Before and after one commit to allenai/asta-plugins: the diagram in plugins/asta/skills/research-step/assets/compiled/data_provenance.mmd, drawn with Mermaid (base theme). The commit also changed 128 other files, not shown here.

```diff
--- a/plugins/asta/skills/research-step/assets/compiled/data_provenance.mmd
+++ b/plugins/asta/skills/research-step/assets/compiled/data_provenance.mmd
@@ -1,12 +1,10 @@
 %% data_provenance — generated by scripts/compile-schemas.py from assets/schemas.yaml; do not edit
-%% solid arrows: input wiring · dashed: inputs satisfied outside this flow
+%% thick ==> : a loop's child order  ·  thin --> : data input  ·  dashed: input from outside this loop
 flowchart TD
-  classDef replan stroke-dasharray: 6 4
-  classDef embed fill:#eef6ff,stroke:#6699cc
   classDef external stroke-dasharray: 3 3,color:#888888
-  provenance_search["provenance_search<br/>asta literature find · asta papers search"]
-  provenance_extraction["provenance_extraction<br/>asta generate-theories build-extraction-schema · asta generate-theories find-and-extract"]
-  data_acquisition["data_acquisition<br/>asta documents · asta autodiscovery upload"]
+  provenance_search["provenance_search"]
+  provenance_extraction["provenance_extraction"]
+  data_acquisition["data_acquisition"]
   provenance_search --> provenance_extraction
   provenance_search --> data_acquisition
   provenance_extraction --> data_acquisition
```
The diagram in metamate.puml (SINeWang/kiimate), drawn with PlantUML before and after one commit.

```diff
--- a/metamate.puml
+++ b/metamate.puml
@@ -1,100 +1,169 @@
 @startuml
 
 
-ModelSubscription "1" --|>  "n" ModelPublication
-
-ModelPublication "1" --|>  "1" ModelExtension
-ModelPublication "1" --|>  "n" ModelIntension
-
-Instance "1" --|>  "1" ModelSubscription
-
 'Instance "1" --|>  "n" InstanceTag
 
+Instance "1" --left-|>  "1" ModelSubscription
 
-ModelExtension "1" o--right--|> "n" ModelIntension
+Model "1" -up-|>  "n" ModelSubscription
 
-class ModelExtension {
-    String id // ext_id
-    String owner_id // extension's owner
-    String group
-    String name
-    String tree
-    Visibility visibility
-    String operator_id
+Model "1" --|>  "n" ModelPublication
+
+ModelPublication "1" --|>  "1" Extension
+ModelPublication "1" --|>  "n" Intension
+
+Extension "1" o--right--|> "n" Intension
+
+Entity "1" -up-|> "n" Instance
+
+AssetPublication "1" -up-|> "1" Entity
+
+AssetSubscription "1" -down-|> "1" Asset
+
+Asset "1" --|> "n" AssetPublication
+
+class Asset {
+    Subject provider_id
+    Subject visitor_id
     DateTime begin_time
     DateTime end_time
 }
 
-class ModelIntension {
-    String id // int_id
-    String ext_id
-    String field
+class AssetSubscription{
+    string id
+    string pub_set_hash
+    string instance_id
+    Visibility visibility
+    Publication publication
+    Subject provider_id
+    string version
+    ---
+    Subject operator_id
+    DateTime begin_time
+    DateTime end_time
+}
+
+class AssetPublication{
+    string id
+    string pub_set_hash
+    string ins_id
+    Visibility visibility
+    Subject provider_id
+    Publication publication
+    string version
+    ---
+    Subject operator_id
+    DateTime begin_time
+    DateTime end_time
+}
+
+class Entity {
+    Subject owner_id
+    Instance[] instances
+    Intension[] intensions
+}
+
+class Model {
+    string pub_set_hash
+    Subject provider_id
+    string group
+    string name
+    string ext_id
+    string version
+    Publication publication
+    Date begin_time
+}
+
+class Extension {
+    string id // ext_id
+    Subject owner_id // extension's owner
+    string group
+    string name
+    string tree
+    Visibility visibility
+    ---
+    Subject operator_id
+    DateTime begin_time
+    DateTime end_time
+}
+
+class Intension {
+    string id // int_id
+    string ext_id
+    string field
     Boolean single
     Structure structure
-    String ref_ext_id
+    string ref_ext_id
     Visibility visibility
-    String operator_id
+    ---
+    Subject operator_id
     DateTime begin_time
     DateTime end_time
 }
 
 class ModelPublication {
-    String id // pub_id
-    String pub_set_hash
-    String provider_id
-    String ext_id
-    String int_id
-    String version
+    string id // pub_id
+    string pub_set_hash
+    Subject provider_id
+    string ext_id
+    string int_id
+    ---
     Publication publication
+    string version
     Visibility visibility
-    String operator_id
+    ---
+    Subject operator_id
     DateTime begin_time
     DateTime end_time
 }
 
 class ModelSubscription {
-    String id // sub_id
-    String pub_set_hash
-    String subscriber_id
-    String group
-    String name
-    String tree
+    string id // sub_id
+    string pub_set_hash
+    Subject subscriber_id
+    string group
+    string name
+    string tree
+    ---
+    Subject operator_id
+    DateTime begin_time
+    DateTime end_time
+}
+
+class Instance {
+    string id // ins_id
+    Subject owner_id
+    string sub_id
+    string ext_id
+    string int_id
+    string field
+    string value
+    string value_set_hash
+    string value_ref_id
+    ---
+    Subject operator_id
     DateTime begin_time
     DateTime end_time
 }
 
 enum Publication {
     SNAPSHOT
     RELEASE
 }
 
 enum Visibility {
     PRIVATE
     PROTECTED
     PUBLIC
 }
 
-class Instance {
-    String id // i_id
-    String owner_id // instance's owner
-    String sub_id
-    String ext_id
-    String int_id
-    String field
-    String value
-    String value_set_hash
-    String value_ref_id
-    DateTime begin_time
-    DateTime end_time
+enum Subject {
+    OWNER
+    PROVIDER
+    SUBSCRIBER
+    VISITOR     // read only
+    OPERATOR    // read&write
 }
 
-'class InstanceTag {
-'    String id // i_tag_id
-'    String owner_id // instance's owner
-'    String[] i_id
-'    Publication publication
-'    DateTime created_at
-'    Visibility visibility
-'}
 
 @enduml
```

• • •

## DIRECTIONS FOR THIS TASK
Above are the records; retype them all without a single difference.

## SOLUTION TO THIS TASK
Before and after one commit to allenai/asta-plugins: the diagram in plugins/asta/skills/research-step/assets/compiled/data_provenance.mmd, drawn with Mermaid (base theme). The commit also changed 128 other files, not shown here.

```diff
--- a/plugins/asta/skills/research-step/assets/compiled/data_provenance.mmd
+++ b/plugins/asta/skills/research-step/assets/compiled/data_provenance.mmd
@@ -1,12 +1,10 @@
 %% data_provenance — generated by scripts/compile-schemas.py from assets/schemas.yaml; do not edit
-%% solid arrows: input wiring · dashed: inputs satisfied outside this flow
+%% thick ==> : a loop's child order  ·  thin --> : data input  ·  dashed: input from outside this loop
 flowchart TD
-  classDef replan stroke-dasharray: 6 4
-  classDef embed fill:#eef6ff,stroke:#6699cc
   classDef external stroke-dasharray: 3 3,color:#888888
-  provenance_search["provenance_search<br/>asta literature find · asta papers search"]
-  provenance_extraction["provenance_extraction<br/>asta generate-theories build-extraction-schema · asta generate-theories find-and-extract"]
-  data_acquisition["data_acquisition<br/>asta documents · asta autodiscovery upload"]
+  provenance_search["provenance_search"]
+  provenance_extraction["provenance_extraction"]
+  data_acquisition["data_acquisition"]
   provenance_search --> provenance_extraction
   provenance_search --> data_acquisition
   provenance_extraction --> data_acquisition
```
The diagram in metamate.puml (SINeWang/kiimate), drawn with PlantUML before and after one commit.

```diff
--- a/metamate.puml
+++ b/metamate.puml
@@ -1,100 +1,169 @@
 @startuml
 
 
-ModelSubscription "1" --|>  "n" ModelPublication
-
-ModelPublication "1" --|>  "1" ModelExtension
-ModelPublication "1" --|>  "n" ModelIntension
-
-Instance "1" --|>  "1" ModelSubscription
-
 'Instance "1" --|>  "n" InstanceTag
 
+Instance "1" --left-|>  "1" ModelSubscription
 
-ModelExtension "1" o--right--|> "n" ModelIntension
+Model "1" -up-|>  "n" ModelSubscription
 
-class ModelExtension {
-    String id // ext_id
-    String owner_id // extension's owner
-    String group
-    String name
-    String tree
-    Visibility visibility
-    String operator_id
+Model "1" --|>  "n" ModelPublication
+
+ModelPublication "1" --|>  "1" Extension
+ModelPublication "1" --|>  "n" Intension
+
+Extension "1" o--right--|> "n" Intension
+
+Entity "1" -up-|> "n" Instance
+
+AssetPublication "1" -up-|> "1" Entity
+
+AssetSubscription "1" -down-|> "1" Asset
+
+Asset "1" --|> "n" AssetPublication
+
+class Asset {
+    Subject provider_id
+    Subject visitor_id
     DateTime begin_time
     DateTime end_time
 }
 
-class ModelIntension {
-    String id // int_id
-    String ext_id
-    String field
+class AssetSubscription{
+    string id
+    string pub_set_hash
+    string instance_id
+    Visibility visibility
+    Publication publication
+    Subject provider_id
+    string version
+    ---
+    Subject operator_id
+    DateTime begin_time
+    DateTime end_time
+}
+
+class AssetPublication{
+    string id
+    string pub_set_hash
+    string ins_id
+    Visibility visibility
+    Subject provider_id
+    Publication publication
+    string version
+    ---
+    Subject operator_id
+    DateTime begin_time
+    DateTime end_time
+}
+
+class Entity {
+    Subject owner_id
+    Instance[] instances
+    Intension[] intensions
+}
+
+class Model {
+    string pub_set_hash
+    Subject provider_id
+    string group
+    string name
+    string ext_id
+    string version
+    Publication publication
+    Date begin_time
+}
+
+class Extension {
+    string id // ext_id
+    Subject owner_id // extension's owner
+    string group
+    string name
+    string tree
+    Visibility visibility
+    ---
+    Subject operator_id
+    DateTime begin_time
+    DateTime end_time
+}
+
+class Intension {
+    string id // int_id
+    string ext_id
+    string field
     Boolean single
     Structure structure
-    String ref_ext_id
+    string ref_ext_id
     Visibility visibility
-    String operator_id
+    ---
+    Subject operator_id
     DateTime begin_time
     DateTime end_time
 }
 
 class ModelPublication {
-    String id // pub_id
-    String pub_set_hash
-    String provider_id
-    String ext_id
-    String int_id
-    String version
+    string id // pub_id
+    string pub_set_hash
+    Subject provider_id
+    string ext_id
+    string int_id
+    ---
     Publication publication
+    string version
     Visibility visibility
-    String operator_id
+    ---
+    Subject operator_id
     DateTime begin_time
     DateTime end_time
 }
 
 class ModelSubscription {
-    String id // sub_id
-    String pub_set_hash
-    String subscriber_id
-    String group
-    String name
-    String tree
+    string id // sub_id
+    string pub_set_hash
+    Subject subscriber_id
+    string group
+    string name
+    string tree
+    ---
+    Subject operator_id
+    DateTime begin_time
+    DateTime end_time
+}
+
+class Instance {
+    string id // ins_id
+    Subject owner_id
+    string sub_id
+    string ext_id
+    string int_id
+    string field
+    string value
+    string value_set_hash
+    string value_ref_id
+    ---
+    Subject operator_id
     DateTime begin_time
     DateTime end_time
 }
 
 enum Publication {
     SNAPSHOT
     RELEASE
 }
 
 enum Visibility {
     PRIVATE
     PROTECTED
     PUBLIC
 }
 
-class Instance {
-    String id // i_id
-    String owner_id // instance's owner
-    String sub_id
-    String ext_id
-    String int_id
-    String field
-    String value
-    String value_set_hash
-    String value_ref_id
-    DateTime begin_time
-    DateTime end_time
+enum Subject {
+    OWNER
+    PROVIDER
+    SUBSCRIBER
+    VISITOR     // read only
+    OPERATOR    // read&write
 }
 
-'class InstanceTag {
-'    String id // i_tag_id
-'    String owner_id // instance's owner
-'    String[] i_id
-'    Publication publication
-'    DateTime created_at
-'    Visibility visibility
-'}
 
 @enduml
```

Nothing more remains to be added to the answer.